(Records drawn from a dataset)
*-*-*

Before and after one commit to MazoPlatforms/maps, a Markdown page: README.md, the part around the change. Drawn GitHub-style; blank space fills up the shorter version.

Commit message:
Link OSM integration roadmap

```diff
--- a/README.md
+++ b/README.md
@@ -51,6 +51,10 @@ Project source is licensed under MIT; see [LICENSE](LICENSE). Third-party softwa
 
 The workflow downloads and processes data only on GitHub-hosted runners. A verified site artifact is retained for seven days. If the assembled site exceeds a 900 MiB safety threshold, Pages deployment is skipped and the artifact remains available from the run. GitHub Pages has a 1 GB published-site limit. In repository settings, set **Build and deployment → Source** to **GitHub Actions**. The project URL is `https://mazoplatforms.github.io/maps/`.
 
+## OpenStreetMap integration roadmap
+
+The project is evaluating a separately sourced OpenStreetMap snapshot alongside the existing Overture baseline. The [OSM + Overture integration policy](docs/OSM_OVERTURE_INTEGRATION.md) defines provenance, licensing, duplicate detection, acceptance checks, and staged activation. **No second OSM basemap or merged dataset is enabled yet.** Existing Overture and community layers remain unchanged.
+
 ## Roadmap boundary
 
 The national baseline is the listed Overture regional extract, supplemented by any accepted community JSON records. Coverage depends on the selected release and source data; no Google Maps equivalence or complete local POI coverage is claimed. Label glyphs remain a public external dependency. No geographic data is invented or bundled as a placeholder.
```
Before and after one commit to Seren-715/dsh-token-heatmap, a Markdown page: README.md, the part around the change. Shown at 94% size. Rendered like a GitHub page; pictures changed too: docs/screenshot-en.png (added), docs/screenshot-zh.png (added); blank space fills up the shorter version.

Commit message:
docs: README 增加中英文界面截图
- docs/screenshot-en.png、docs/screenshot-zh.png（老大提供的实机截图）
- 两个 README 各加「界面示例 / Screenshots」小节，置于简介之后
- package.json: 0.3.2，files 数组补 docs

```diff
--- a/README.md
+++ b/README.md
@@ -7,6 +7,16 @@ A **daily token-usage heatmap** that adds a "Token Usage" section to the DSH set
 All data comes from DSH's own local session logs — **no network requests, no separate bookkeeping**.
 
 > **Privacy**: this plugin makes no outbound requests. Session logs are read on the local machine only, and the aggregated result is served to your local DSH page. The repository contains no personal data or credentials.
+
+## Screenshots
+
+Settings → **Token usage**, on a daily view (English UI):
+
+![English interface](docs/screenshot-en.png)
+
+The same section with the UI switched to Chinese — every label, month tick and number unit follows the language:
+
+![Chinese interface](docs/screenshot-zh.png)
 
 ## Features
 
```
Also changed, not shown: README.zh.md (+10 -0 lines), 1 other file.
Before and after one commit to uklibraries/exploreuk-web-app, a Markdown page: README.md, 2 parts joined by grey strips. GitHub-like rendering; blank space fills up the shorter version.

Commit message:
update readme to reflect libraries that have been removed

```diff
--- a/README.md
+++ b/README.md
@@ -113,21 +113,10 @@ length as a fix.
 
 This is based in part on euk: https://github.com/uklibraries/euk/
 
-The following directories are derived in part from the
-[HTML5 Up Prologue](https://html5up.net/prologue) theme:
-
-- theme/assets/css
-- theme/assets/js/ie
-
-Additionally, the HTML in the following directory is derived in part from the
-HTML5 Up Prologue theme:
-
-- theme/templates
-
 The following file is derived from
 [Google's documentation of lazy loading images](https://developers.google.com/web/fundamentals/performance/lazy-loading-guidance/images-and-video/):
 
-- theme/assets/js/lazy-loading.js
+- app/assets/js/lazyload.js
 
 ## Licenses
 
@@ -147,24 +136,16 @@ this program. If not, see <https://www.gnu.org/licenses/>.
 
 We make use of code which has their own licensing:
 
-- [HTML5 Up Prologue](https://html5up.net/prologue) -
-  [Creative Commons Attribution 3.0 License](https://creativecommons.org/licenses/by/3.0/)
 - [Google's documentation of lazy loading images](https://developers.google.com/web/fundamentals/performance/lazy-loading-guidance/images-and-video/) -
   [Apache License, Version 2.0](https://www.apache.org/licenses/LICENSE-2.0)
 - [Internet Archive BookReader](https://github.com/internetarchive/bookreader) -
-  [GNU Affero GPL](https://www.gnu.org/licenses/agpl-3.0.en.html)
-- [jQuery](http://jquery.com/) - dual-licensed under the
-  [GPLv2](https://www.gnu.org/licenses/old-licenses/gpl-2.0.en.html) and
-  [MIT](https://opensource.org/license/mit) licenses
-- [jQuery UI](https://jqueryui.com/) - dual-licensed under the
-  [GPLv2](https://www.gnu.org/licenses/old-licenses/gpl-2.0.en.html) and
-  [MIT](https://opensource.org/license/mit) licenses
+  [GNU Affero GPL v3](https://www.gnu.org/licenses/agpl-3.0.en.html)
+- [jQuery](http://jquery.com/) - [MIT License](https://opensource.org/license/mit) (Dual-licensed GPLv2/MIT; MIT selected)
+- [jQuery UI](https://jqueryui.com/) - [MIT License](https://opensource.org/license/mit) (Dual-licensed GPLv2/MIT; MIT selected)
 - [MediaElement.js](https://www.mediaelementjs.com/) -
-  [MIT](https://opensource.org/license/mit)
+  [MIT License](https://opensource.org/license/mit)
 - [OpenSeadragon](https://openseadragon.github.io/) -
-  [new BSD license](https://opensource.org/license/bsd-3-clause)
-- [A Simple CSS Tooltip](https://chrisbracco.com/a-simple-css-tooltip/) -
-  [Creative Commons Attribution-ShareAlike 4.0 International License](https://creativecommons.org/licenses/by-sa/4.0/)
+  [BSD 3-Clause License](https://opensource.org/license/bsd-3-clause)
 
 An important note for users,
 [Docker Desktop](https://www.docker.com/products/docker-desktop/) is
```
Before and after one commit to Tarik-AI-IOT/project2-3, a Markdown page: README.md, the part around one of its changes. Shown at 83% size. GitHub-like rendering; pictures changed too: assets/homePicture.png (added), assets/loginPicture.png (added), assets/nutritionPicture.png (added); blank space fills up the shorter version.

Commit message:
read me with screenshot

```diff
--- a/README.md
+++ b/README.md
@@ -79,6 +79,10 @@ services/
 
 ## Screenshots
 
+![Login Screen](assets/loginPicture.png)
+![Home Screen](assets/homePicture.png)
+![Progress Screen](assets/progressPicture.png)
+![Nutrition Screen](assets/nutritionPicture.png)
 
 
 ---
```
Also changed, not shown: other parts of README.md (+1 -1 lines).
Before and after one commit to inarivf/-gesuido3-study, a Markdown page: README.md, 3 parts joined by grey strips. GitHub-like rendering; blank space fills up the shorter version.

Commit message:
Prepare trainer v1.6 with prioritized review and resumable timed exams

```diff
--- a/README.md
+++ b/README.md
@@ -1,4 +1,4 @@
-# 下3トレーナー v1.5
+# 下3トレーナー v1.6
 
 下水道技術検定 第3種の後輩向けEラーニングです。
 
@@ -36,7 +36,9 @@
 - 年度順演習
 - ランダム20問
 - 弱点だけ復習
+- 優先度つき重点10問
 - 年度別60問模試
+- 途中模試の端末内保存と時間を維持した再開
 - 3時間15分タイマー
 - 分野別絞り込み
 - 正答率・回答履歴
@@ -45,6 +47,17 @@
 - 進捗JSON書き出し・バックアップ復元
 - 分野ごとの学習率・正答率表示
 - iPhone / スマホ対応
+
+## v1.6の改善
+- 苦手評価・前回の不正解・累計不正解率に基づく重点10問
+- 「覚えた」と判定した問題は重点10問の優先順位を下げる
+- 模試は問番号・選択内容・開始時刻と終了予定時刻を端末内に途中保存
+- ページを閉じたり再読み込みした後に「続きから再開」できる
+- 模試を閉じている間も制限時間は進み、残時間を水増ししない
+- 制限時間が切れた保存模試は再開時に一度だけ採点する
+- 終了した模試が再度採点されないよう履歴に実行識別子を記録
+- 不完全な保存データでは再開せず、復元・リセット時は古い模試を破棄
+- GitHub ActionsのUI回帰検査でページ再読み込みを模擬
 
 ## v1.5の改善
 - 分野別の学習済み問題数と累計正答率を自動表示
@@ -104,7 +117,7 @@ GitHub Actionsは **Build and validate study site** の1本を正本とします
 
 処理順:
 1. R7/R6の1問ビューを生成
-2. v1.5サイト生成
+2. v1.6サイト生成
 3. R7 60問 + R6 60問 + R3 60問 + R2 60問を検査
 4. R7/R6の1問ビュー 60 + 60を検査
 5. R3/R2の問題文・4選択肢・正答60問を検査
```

*-*-*

What this task involves => For each line above that contains the word "loading", copy that line.

Task solution =>
 [Google's documentation of lazy loading images](https://developers.google.com/web/fundamentals/performance/lazy-loading-guidance/images-and-video/):
-- theme/assets/js/lazy-loading.js
 - [Google's documentation of lazy loading images](https://developers.google.com/web/fundamentals/performance/lazy-loading-guidance/images-and-video/) -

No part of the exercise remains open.